Each year 3 to 5 percent of pregnant women in the U.K. develop gestational diabetes. If you’re over the age 25, are obese, have blood sugar of blood pressure problems, a family history of diabetes, or belong to certain ethnic groups, you may be at risk for gestational diabetes.
Gestational diabetes can be a serious problem, because it can result in an infant with a dangerously high birth weight, which causes difficulties during labor, including a higher risk for caesarean delivery.

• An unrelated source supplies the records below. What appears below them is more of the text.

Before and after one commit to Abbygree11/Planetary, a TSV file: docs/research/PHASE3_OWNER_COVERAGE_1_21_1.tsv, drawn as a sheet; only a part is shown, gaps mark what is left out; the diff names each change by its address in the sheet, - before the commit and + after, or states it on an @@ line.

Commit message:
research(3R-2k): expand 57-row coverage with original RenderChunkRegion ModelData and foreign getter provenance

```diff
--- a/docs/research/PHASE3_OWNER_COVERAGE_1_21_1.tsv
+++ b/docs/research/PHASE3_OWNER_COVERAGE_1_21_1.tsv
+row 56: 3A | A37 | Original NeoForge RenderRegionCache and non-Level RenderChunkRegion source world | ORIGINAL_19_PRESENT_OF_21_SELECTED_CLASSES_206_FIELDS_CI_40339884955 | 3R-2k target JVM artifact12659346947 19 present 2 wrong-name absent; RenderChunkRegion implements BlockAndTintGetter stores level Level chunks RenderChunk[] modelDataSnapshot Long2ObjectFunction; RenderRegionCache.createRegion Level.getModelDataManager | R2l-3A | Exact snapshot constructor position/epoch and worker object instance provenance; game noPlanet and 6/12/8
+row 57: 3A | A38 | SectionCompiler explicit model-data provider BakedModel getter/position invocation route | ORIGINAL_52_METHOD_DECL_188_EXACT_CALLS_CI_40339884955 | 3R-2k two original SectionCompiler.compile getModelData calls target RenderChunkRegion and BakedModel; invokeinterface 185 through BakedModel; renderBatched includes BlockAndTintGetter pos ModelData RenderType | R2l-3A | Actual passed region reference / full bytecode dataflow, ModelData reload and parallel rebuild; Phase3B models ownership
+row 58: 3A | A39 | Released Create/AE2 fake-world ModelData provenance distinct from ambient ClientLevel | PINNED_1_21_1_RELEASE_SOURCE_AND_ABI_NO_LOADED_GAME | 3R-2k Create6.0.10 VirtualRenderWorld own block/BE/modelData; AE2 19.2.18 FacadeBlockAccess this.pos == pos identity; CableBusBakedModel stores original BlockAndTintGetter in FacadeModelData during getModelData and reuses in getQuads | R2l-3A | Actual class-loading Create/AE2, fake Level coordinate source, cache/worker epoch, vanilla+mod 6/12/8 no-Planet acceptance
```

These women are also more likely to develop hypertension during pregnancy and have it persist after delivery. There is also risk to the infant. Babies exposed to high concentrations of glucose before birth may have problems maintaining their blood sugar in the first few days after delivery. They are also more likely to have breathing problems and require oxygen supplementation if born early. Gestational diabetes can generally be controlled by diet and sensible exercise during pregnancy. Blood sugar levels usually return to normal after delivery. If you’ve had gestational diabetes however, you have about 20 to 50 percent chance of developing Type 2 diabetes within the next five to ten years. Also, your baby may be more likely to become overweight and develop diabetes later in life, because he or she has inherited your metabolic tendencies.